■ WHAT YOU HAVE TO DO ■
Produce one exact copy of the records, no pictures.

■ INPUT DATA ■

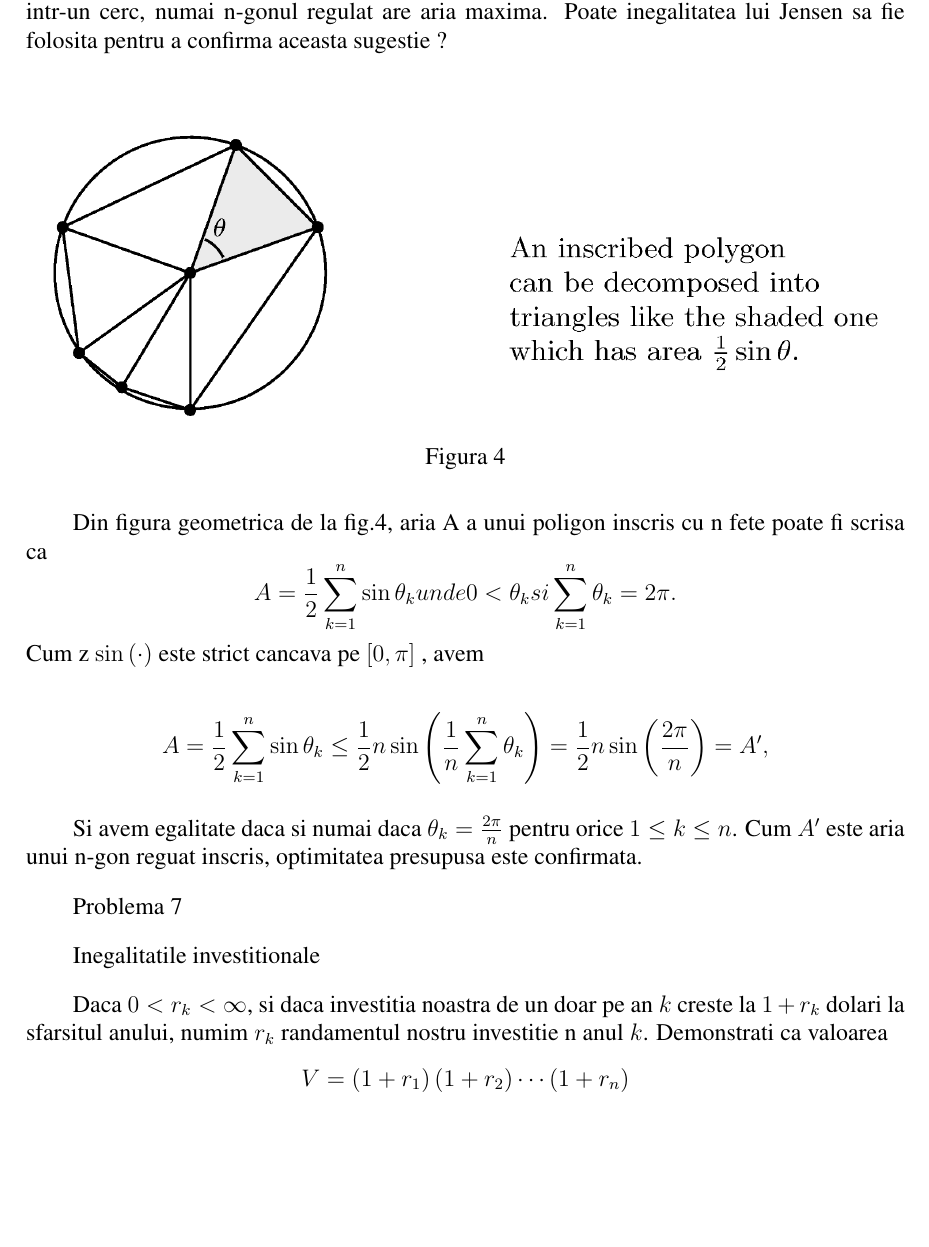
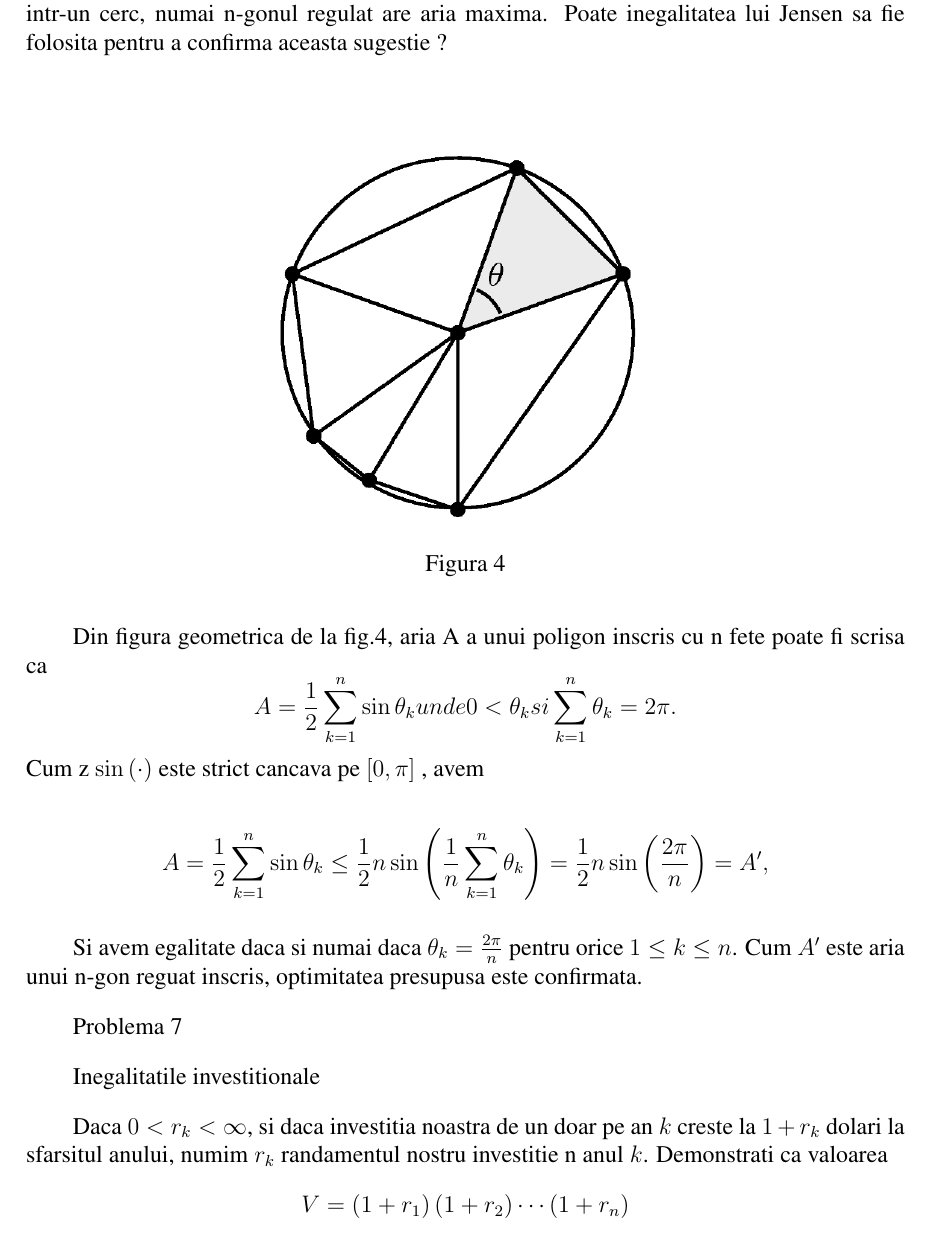
Before and after one commit to bogdancb95/Disertatie_Ramona, a LaTeX document (main.tex): part of page 25 of 36 before the commit and part of page 25 of 37 after it, cut so that both start at the same text, the shorter picture padded with empty space. Compiled offline with pdfLaTeX.

Commit message:
Updated images

```diff
--- a/main.tex
+++ b/main.tex
@@ -764,7 +764,7 @@ Inegalitatea ariei a n-gonuri
 Fig. 4 sugereaza ca alaturi dintre toate poligoanele convexe cu n laturi care pot fi inscrise intr-un cerc, numai n-gonul regulat are aria maxima. Poate inegalitatea lui Jensen sa fie folosita pentru a confirma aceasta sugestie ?
 
 \begin{center}
-	\includegraphics[width=1.0\textwidth]{fig_pb6.png}
+	\includegraphics[width=0.5\textwidth]{fig_pb6.png}
 	\\ Figura 4
 \end{center}
 
```
Also changed, not shown: fig_pb14.png, fig_pb3.png, fig_pb6.png, main.pdf, main.tex (2 more changed lines), 2 other files.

■ RESPONSE ■
Before and after one commit to bogdancb95/Disertatie_Ramona, a LaTeX document (main.tex): part of page 25 of 36 before the commit and part of page 25 of 37 after it, cut so that both start at the same text, the shorter picture padded with empty space. Compiled offline with pdfLaTeX.

Commit message:
Updated images

```diff
--- a/main.tex
+++ b/main.tex
@@ -764,7 +764,7 @@ Inegalitatea ariei a n-gonuri
 Fig. 4 sugereaza ca alaturi dintre toate poligoanele convexe cu n laturi care pot fi inscrise intr-un cerc, numai n-gonul regulat are aria maxima. Poate inegalitatea lui Jensen sa fie folosita pentru a confirma aceasta sugestie ?
 
 \begin{center}
-	\includegraphics[width=1.0\textwidth]{fig_pb6.png}
+	\includegraphics[width=0.5\textwidth]{fig_pb6.png}
 	\\ Figura 4
 \end{center}
 
```
Also changed, not shown: fig_pb14.png, fig_pb3.png, fig_pb6.png, main.pdf, main.tex (2 more changed lines), 2 other files.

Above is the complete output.